┏━━

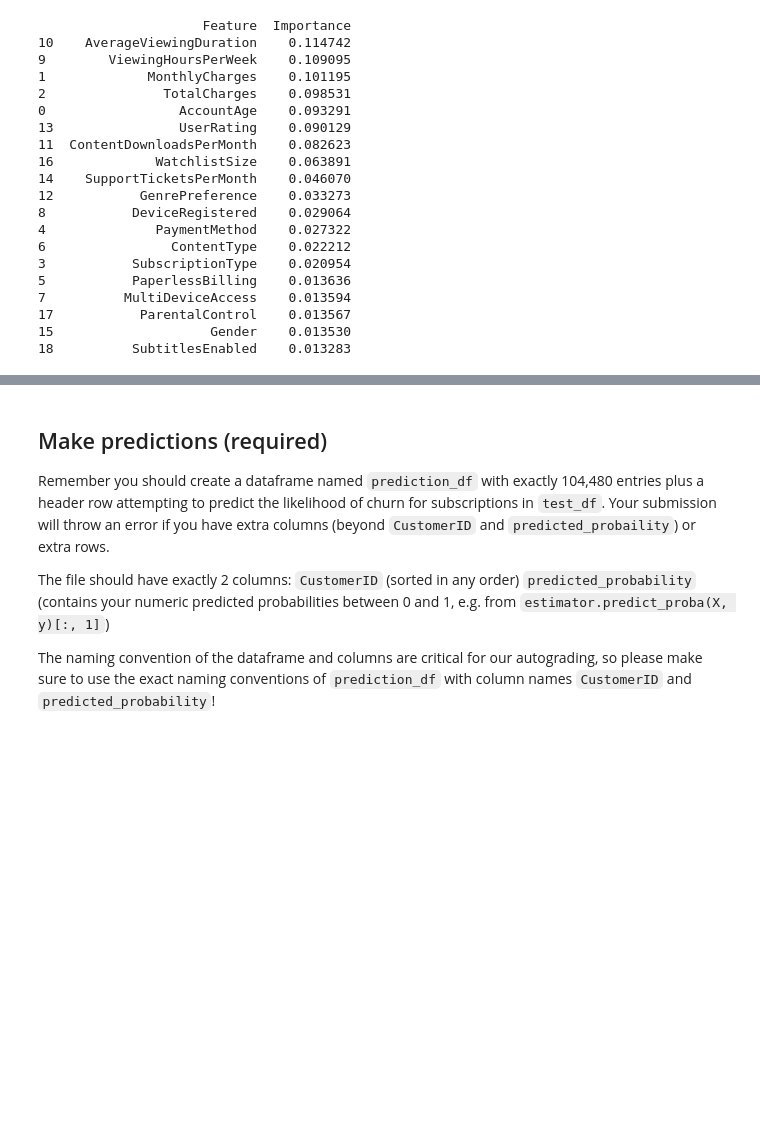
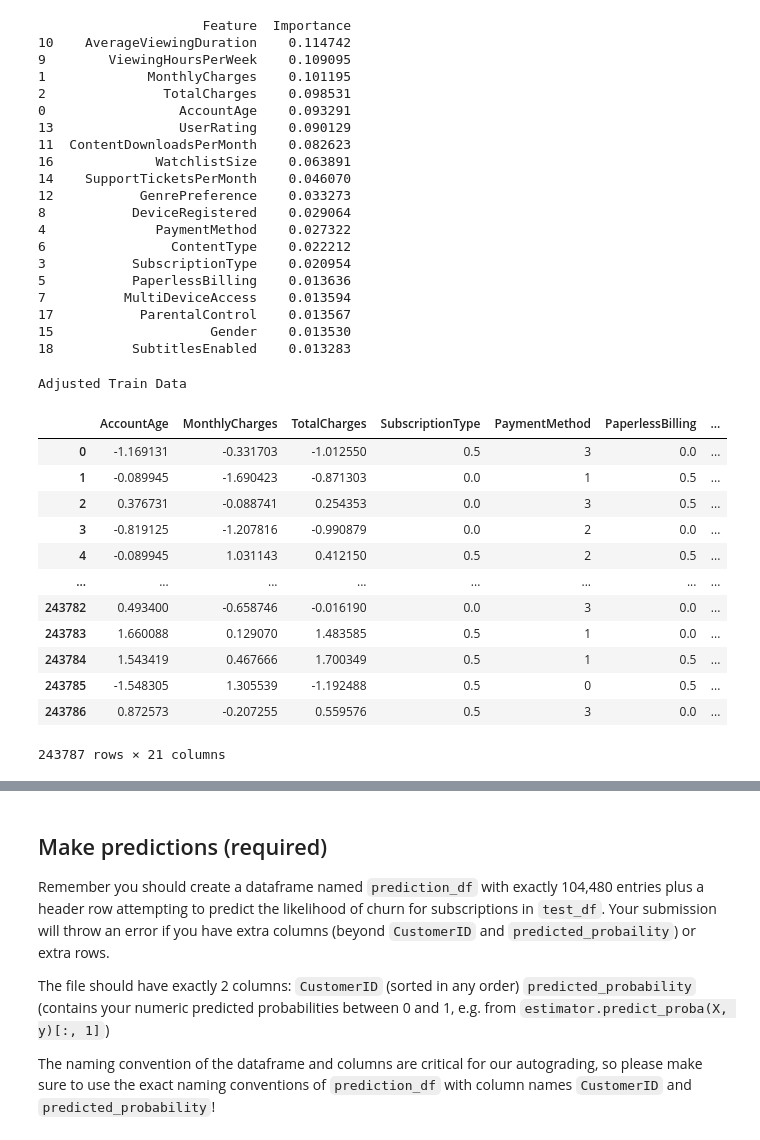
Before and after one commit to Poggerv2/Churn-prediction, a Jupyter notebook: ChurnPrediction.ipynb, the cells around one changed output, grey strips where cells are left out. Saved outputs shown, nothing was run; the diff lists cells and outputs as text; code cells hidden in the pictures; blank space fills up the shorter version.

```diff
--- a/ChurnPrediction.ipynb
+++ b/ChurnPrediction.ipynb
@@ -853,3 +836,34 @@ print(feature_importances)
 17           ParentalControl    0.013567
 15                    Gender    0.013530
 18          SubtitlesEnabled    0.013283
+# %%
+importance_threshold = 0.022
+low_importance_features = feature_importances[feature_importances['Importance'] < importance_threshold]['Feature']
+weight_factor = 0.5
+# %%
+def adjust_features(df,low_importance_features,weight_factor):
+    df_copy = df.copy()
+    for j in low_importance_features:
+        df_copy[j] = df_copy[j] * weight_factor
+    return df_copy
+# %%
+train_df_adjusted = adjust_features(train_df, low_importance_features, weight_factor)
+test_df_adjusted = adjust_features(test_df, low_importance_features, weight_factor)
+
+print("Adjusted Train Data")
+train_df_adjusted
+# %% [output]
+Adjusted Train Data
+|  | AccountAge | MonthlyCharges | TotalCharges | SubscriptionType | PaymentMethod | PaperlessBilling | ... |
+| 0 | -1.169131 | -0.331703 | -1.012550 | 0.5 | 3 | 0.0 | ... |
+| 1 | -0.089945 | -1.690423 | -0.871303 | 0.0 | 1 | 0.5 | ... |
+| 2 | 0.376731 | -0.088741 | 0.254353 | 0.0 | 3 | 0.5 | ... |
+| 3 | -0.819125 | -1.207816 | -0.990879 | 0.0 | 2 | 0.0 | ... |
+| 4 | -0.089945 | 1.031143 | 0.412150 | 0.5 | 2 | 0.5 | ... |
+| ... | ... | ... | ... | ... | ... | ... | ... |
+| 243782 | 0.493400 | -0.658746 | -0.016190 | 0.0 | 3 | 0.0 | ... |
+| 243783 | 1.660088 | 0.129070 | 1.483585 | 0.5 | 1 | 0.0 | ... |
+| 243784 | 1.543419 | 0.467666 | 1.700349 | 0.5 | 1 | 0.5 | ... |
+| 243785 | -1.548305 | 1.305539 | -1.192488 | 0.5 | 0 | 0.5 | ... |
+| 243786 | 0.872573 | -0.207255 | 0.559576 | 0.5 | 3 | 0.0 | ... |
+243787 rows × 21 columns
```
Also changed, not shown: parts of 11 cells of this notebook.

┗━━
┏━━

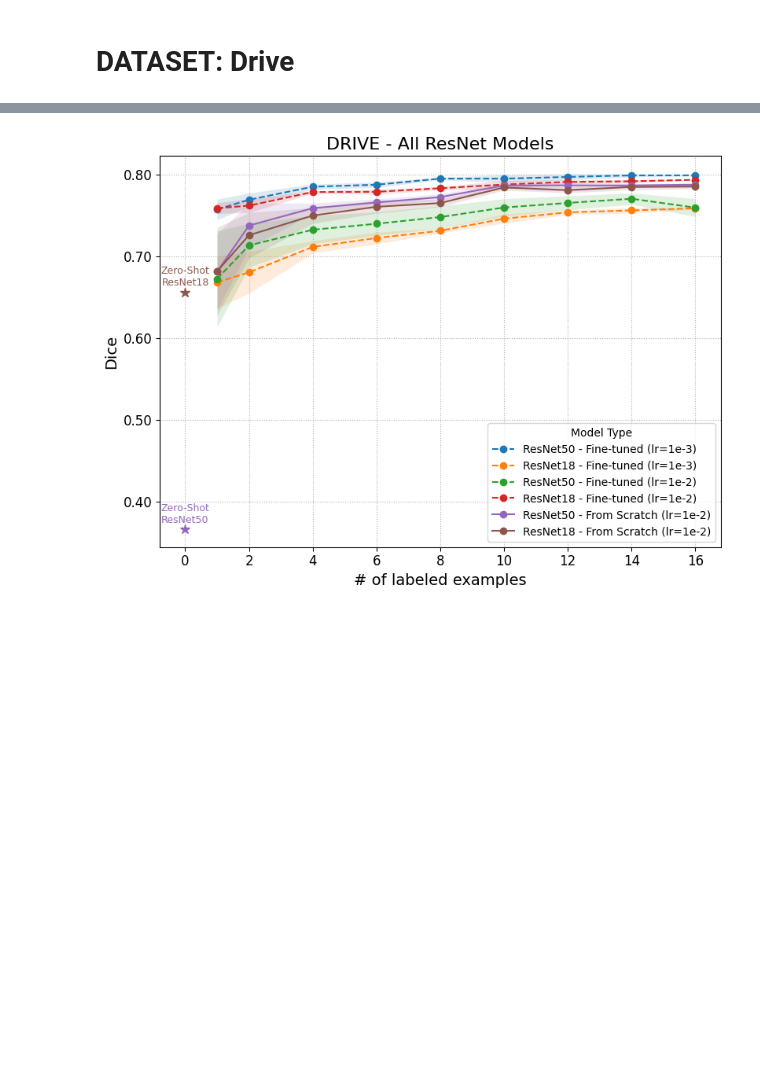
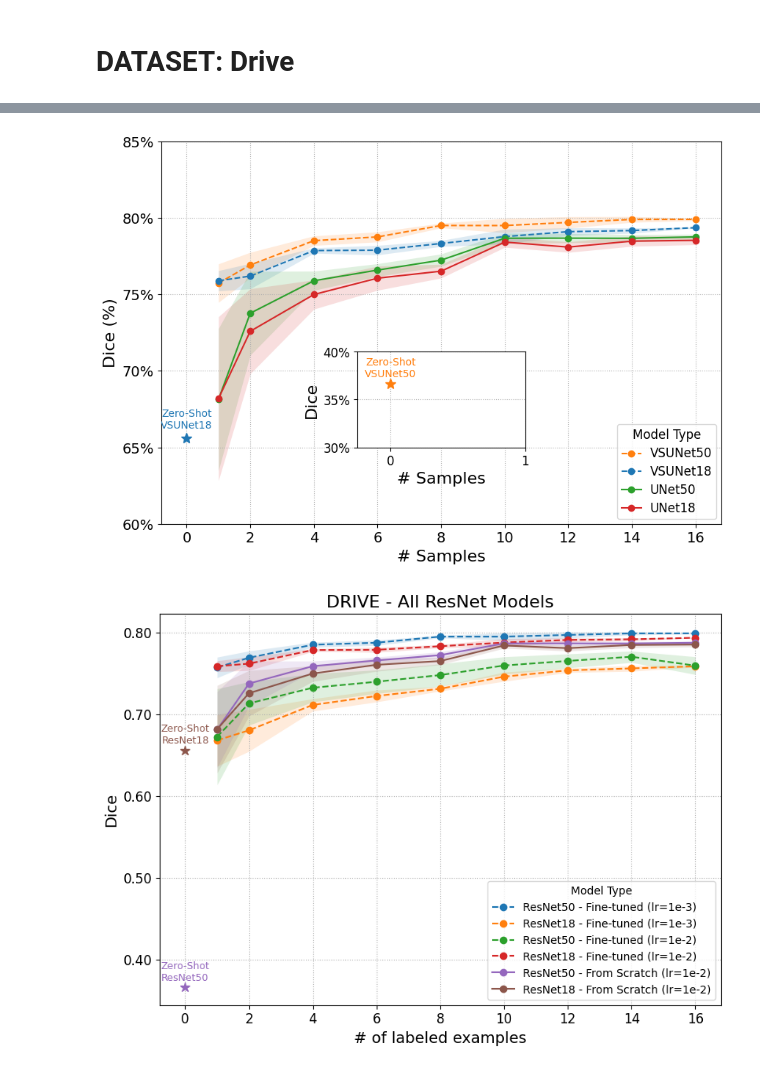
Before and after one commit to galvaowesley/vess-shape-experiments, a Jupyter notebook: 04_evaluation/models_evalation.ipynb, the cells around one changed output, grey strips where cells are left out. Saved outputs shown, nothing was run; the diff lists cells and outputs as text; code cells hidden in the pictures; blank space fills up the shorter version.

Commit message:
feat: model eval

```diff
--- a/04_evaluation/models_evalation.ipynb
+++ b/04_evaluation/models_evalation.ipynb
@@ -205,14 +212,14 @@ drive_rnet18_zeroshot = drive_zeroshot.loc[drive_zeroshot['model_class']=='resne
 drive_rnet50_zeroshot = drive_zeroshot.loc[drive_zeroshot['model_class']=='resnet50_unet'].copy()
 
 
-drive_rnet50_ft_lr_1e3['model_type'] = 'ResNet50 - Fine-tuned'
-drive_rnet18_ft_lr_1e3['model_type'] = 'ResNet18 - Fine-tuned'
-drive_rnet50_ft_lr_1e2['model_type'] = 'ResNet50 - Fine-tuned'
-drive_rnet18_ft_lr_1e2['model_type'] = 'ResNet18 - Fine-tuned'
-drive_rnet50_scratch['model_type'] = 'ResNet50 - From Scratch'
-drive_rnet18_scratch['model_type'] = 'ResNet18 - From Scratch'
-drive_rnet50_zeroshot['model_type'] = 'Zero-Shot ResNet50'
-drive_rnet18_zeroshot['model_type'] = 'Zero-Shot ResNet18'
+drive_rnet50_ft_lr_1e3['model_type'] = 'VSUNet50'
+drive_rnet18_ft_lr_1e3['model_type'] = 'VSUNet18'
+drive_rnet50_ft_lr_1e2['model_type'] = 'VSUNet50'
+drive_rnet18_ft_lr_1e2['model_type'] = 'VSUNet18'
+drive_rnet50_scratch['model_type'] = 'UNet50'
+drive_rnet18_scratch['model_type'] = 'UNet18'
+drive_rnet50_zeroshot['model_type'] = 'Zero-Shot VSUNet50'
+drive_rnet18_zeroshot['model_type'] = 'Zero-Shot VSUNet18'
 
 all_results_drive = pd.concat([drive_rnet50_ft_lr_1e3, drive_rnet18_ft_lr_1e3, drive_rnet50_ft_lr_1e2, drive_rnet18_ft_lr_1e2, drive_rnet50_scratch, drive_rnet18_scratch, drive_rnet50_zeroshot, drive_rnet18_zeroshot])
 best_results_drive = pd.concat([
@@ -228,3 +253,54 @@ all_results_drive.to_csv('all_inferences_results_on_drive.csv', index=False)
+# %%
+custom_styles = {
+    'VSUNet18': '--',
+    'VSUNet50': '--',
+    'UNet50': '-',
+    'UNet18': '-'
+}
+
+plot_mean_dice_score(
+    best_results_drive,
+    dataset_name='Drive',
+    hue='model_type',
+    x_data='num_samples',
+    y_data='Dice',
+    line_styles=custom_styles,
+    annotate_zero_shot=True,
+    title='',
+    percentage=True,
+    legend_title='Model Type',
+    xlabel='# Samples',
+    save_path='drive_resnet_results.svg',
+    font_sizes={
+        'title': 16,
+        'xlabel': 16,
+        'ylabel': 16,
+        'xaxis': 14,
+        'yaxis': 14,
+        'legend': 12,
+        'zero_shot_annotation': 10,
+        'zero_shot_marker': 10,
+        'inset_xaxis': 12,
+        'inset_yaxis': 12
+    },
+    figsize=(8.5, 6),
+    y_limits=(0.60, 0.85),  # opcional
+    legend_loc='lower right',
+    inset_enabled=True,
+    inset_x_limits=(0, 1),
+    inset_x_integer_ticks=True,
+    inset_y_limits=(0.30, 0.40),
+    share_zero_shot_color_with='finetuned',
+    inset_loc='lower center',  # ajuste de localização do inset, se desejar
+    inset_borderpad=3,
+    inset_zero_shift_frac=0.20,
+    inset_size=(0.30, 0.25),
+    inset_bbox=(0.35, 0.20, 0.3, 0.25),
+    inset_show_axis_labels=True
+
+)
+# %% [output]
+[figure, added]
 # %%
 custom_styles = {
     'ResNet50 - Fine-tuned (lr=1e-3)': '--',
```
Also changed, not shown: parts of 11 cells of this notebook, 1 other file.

┗━━

▶ _Description of the task_: Whenever a line of the listing contains the word "ChurnPrediction", it counts; say the total only.

▶ _Response_: 3